Transforming Climate Variability and
Change Information for Cereal Crop Producers
The U2U Irrigation Investment DST lets you explore the potential profitability of installing irrigation equipment at user-selected locations across the Corn Belt. Discover how many years from 1980-2005 irrigation would have been profitable, calculate the net present value of investment, and compare dryland and irrigated corn and soybean yields under different rainfall conditions.
The U2U Educational Resources page includes everything you need to quickly learn about and disseminate U2U decision support tools.
A convenient way to access customized historical climate and crop yield data for the U.S. Corn Belt. View graphs of monthly temperature and precipitation, plot corn and soybean yield trends, and compare climate and yields over the past 30 years.
Track real-time and historical GDD accumulations, assess spring and fall frost risk, and guide decisions related to planting, harvest, and seed selection. This innovative tool integrates corn development stages with weather and climate data for location-specific decision support tailored specifically to agricultural production.
Discover how global climate patterns like the El Niño Southern Oscillation (ENSO) and Arctic Oscillation (AO) have historically affected local climate conditions and crop yields across the U.S. Corn Belt.
Determine the feasibility and profitability of using post-planting nitrogen application for corn production. This product combines historical data on crop growth and fieldwork conditions with economic considerations to determine best/worst/average scenarios of successfully completing nitrogen applications within a user-specified time period. Now available for 12 states in the north central US.
This spreadsheet-based tool uses USDA data on Days Suitable for Fieldwork to determine the probability of completing in-field activities during a user-specified time period. This product is currently available for Illinois, Iowa, Kansas, and Missouri. (Hosted by the University of Missouri)
(Selected Corn Belt States)
Hosted by Iowa State University, and based on the latest nitrogen (N) rate research data in the Corn Belt, this tool helps farmers determine profitable N rates based on user-defined location, rotation patters, and corn and N prices.
This tool from the University of Missouri tracks rainfall and identifies 'danger areas' that are on track to have widespread problems with N loss and deficiency in corn.
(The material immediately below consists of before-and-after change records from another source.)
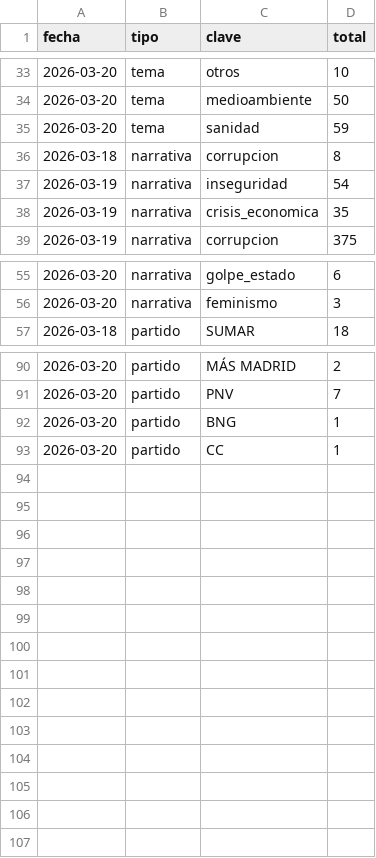
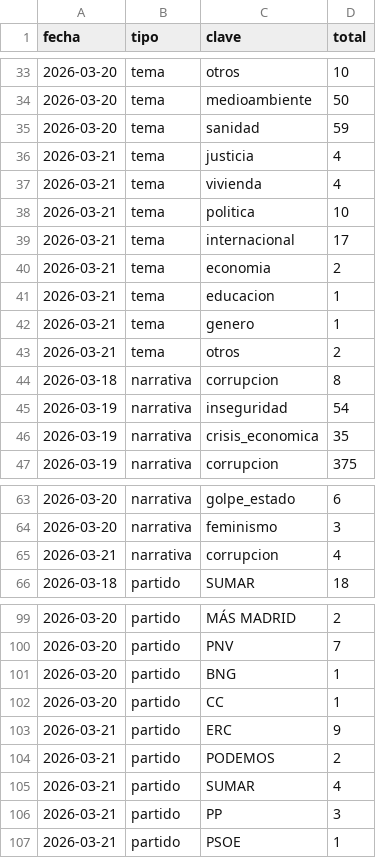
Before and after one commit to mcasrom/SIEG-Politica-Nacional-, a CSV file: data/export/tendencias_diarias.csv, drawn as a sheet; only a part is shown, gaps mark what is left out; the diff names each change by its address in the sheet, - before the commit and + after, or states it on an @@ line.

Commit message:
data: update export 2026-03-21 00:01

```diff
--- a/data/export/tendencias_diarias.csv
+++ b/data/export/tendencias_diarias.csv
+row 36: 2026-03-21 | tema | justicia | 4
+row 37: 2026-03-21 | tema | vivienda | 4
+row 38: 2026-03-21 | tema | politica | 10
+row 39: 2026-03-21 | tema | internacional | 17
+row 40: 2026-03-21 | tema | economia | 2
+row 41: 2026-03-21 | tema | educacion | 1
+row 42: 2026-03-21 | tema | genero | 1
+row 43: 2026-03-21 | tema | otros | 2
+row 65: 2026-03-21 | narrativa | corrupcion | 4
+row 103: 2026-03-21 | partido | ERC | 9
+row 104: 2026-03-21 | partido | PODEMOS | 2
+row 105: 2026-03-21 | partido | SUMAR | 4
+row 106: 2026-03-21 | partido | PP | 3
+row 107: 2026-03-21 | partido | PSOE | 1
```
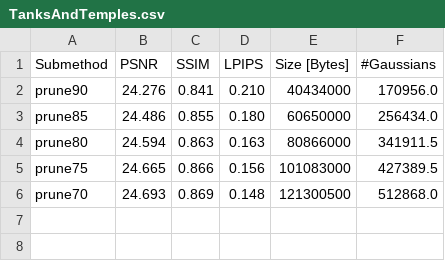
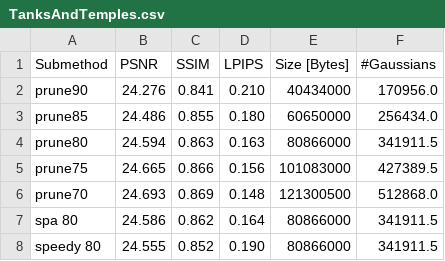
Before and after one commit to fbranschke/speedyspa_results, a CSV file: results/TanksAndTemples.csv, drawn as a sheet; the diff names each change by its address in the sheet, - before the commit and + after, or states it on an @@ line.

```diff
--- a/results/TanksAndTemples.csv
+++ b/results/TanksAndTemples.csv
+row 7: spa 80 | 24.586 | 0.862 | 0.164 | 80866000 | 341911.5
+row 8: speedy 80 | 24.555 | 0.852 | 0.190 | 80866000 | 341911.5
```
Also changed, not shown: results/DeepBlending.csv, results/MipNeRF360.csv.
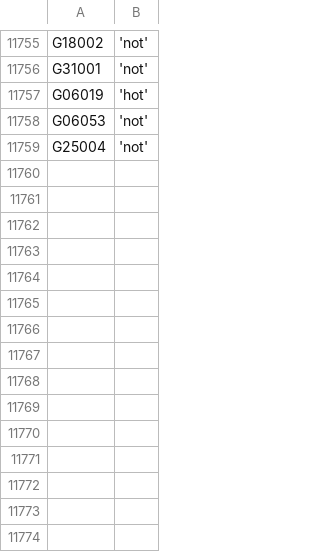
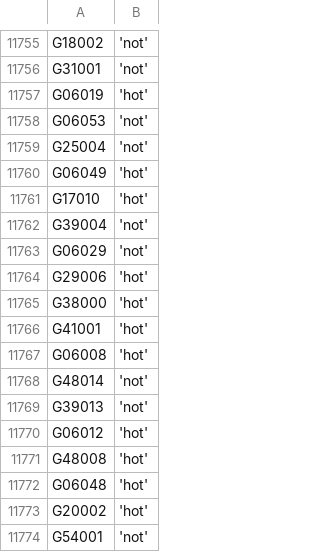
Before and after one commit to zschutzman/districts-lol-data, a CSV file: _data/hot-or-not/votes.csv, drawn as a sheet; only a part is shown, gaps mark what is left out; the diff names each change by its address in the sheet, - before the commit and + after, or states it on an @@ line.

```diff
--- a/_data/hot-or-not/votes.csv
+++ b/_data/hot-or-not/votes.csv
+row 11760: G06049 | 'hot'
+row 11761: G17010 | 'hot'
+row 11762: G39004 | 'not'
+row 11763: G06029 | 'not'
+row 11764: G29006 | 'hot'
+row 11765: G38000 | 'hot'
+row 11766: G41001 | 'hot'
+row 11767: G06008 | 'hot'
+row 11768: G48014 | 'not'
+row 11769: G39013 | 'not'
+row 11770: G06012 | 'hot'
+row 11771: G48008 | 'hot'
+row 11772: G06048 | 'hot'
+row 11773: G20002 | 'hot'
+row 11774: G54001 | 'not'
```
Also changed, not shown: _data/hot-or-not/aggregate.csv, 4 other files.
Maps are updated from about late April thru early July, and archives go back to 2009.
Michigan State University's weather-based decision-making resource for pest, production and resource managers.
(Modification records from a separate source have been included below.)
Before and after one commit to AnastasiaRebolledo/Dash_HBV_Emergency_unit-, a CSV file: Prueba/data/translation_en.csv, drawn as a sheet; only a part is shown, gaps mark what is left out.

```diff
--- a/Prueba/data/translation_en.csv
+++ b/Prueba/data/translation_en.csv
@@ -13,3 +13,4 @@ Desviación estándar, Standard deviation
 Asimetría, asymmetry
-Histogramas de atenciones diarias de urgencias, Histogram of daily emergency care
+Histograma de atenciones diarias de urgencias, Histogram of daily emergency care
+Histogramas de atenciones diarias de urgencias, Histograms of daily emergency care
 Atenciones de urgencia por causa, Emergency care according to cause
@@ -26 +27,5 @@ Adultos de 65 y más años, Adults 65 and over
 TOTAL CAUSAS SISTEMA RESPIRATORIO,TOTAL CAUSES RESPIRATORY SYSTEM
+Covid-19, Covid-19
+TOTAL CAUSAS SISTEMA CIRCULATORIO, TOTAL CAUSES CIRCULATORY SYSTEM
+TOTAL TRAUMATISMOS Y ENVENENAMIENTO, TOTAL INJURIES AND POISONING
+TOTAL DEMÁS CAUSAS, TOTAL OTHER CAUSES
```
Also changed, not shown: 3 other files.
This tool from the University of Missouri Commercial Agriculture Extension Program provides state and district level crop progress data from 1977-2010 along with average frost/freeze information. Grouped by decade, these summarized graphs show the average timing of planting, silking, and harvest for corn, soybean, and wheat crops.
University of Missouri Commercial Agriculture Extension Program, in partnership with the Missouri Climate Office, provides precise weather information and advisories to help farmers with managing their business. Reports contain rainfall runoff estimator, weed/insect scouting aids, nitrogen application chart, planting depth soil temperature, and more.
(Wisconsin and Minnesota)
The University of Wisconsin Extension Ag Weather provides several temperature-based models that can be used to predict crop development and pest emergence. Models specific to corn development and corn pests are available.
Focused on the tart cherry industry, these tools help growers assess how past and future climate trends affect tart cherry production.
Access charts and graphs of historical weather data and learn about future climate scenarios with audio-visual learning modules
(Selected Corn Belt States)
This tool from the Midwest Cover Crop Council assists farmers in selecting cover crops to include in row crop production. Cover crops help reduce soil erosion and increase nutrient recycling on farmlands, which in turn lowers soil and nutrient loads entering lakes and rivers.
Select your location to access current weather conditions and a short-term agricultural forecast, including information about spraying conditions, drying conditions, and livestock stress.
The 2016 Crop Market Outlook is authored by Chad Hart, Assistant professor/Grain Markets Specialist at Iowa State University. The outlook provides current corn and soybean supply/demand information from USDA, and highlights major factors influencing the feed, export, and ethanol markets. It also provides a snapshot of market prices and potential production concerns for the current growing season.
The Weekly Weather and Crop Bulletin (WWCB) is jointly prepared by the U.S. Department of Commerce, National Oceanic and Atmospheric Administration, and the U.S. Department of Agriculture. It provides information on weather, climate and agricultural developments worldwide, along with detailed charts and tables of agro-meteorological information that are appropriate for the season.
The U.S. Department of Agriculture (USDA) has launched a new mapping interface for easy access to key maps from the 2012 Ag Census. Use these maps to display information about crops planted/harvested, farm characteristics, economics, and more.
Some State and Regional Climate Offices provide narrative summaries of recent weather and climate conditions and events. These are typically updated on a monthly basis, although some offices provide more frequent updates.
Weekly Crop Progress & Condition Reports includes information about degree days, temperature, precipitation, crop planting progress, crop development and harvesting progress. Reports are issued weekly (April – Nov) by USDA-NASS state offices.
University Extension newsletters and websites provide practical advice and information about agricultural production, pest management, marketing, and more.